**What is needed**: Each line of the data that includes the string "table" is to be copied out.

**Provided information**:
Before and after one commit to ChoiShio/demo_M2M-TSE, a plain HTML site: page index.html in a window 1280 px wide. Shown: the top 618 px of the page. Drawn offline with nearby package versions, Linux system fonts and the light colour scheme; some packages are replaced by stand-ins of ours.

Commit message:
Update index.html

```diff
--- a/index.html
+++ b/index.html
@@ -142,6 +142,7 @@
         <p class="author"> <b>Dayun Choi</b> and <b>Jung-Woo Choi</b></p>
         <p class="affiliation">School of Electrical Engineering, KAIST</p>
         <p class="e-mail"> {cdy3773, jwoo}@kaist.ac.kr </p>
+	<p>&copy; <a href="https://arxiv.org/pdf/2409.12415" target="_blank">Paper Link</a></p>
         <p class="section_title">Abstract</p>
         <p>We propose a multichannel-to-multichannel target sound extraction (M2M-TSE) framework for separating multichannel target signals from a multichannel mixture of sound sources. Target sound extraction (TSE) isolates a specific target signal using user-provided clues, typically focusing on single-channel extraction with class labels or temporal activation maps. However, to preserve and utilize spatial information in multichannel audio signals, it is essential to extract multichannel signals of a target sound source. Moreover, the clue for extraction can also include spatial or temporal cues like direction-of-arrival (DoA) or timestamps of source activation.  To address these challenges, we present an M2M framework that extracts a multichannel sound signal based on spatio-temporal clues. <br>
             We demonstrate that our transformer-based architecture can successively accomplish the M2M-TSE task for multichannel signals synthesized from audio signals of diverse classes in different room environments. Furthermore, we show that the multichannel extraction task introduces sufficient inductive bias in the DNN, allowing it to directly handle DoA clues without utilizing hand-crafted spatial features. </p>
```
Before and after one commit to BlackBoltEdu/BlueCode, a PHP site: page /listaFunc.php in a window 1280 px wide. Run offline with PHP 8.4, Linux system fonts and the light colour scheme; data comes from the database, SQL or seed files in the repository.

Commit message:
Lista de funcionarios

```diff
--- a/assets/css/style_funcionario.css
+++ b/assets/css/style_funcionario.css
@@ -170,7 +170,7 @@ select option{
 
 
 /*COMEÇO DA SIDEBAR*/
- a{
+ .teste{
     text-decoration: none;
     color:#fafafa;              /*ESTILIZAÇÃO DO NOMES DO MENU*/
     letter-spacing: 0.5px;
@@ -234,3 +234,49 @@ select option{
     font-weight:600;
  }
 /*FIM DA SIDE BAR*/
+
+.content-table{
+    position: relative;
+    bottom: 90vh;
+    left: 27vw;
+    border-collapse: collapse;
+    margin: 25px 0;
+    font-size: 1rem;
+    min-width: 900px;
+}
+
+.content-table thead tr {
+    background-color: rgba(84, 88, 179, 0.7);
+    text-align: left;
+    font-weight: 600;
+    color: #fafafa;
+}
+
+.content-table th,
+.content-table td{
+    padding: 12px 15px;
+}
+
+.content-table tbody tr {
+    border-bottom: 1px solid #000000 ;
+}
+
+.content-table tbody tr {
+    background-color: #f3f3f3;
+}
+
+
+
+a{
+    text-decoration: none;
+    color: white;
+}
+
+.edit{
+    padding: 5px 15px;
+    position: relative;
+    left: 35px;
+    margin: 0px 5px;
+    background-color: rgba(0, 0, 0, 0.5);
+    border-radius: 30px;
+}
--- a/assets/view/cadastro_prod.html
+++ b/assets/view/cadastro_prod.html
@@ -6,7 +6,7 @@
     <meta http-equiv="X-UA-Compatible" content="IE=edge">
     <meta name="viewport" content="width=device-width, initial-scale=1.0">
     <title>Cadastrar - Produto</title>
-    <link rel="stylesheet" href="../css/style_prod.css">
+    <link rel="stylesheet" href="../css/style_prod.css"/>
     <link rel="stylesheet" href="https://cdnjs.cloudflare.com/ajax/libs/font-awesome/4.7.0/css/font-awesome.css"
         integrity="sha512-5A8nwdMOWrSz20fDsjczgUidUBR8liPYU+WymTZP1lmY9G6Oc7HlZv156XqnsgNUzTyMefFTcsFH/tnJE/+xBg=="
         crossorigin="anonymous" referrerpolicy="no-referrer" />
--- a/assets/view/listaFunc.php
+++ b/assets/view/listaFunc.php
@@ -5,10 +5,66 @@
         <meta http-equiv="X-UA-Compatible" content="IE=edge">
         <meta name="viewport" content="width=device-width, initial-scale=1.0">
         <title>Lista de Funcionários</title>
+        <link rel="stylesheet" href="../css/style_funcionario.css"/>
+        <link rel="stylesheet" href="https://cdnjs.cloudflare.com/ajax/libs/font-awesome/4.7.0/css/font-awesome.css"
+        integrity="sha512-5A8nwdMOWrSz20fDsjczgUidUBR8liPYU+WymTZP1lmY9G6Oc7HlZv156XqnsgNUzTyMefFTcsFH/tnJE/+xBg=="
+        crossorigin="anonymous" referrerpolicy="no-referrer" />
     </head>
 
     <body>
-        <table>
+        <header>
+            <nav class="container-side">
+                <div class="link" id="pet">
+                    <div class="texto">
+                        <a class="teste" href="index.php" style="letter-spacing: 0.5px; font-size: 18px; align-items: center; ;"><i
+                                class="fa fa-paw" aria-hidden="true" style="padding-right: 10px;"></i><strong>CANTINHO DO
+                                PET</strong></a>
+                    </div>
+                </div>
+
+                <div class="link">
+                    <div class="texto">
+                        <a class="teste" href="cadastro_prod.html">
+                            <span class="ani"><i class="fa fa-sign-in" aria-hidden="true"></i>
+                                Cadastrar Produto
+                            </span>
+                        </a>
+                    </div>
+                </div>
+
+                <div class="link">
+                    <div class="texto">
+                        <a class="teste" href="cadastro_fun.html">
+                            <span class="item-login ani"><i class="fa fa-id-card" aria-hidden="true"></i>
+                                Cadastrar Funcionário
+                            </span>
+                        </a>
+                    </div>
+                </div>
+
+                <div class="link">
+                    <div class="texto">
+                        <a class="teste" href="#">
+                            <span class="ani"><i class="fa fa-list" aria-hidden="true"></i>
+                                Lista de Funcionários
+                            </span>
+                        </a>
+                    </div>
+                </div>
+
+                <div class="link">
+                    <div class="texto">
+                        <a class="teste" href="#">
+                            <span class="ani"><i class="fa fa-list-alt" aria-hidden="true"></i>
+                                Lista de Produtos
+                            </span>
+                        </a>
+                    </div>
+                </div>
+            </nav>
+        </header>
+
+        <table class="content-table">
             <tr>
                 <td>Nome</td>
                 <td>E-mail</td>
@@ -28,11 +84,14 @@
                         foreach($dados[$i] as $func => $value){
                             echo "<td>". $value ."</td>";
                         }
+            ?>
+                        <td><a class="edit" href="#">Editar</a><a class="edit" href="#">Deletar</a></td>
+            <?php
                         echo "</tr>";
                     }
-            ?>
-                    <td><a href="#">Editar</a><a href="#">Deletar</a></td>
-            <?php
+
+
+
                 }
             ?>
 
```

**Your solution**:
+.content-table{
+.content-table thead tr {
+.content-table th,
+.content-table td{
+.content-table tbody tr {
+.content-table tbody tr {
-        <table>
+        <table class="content-table">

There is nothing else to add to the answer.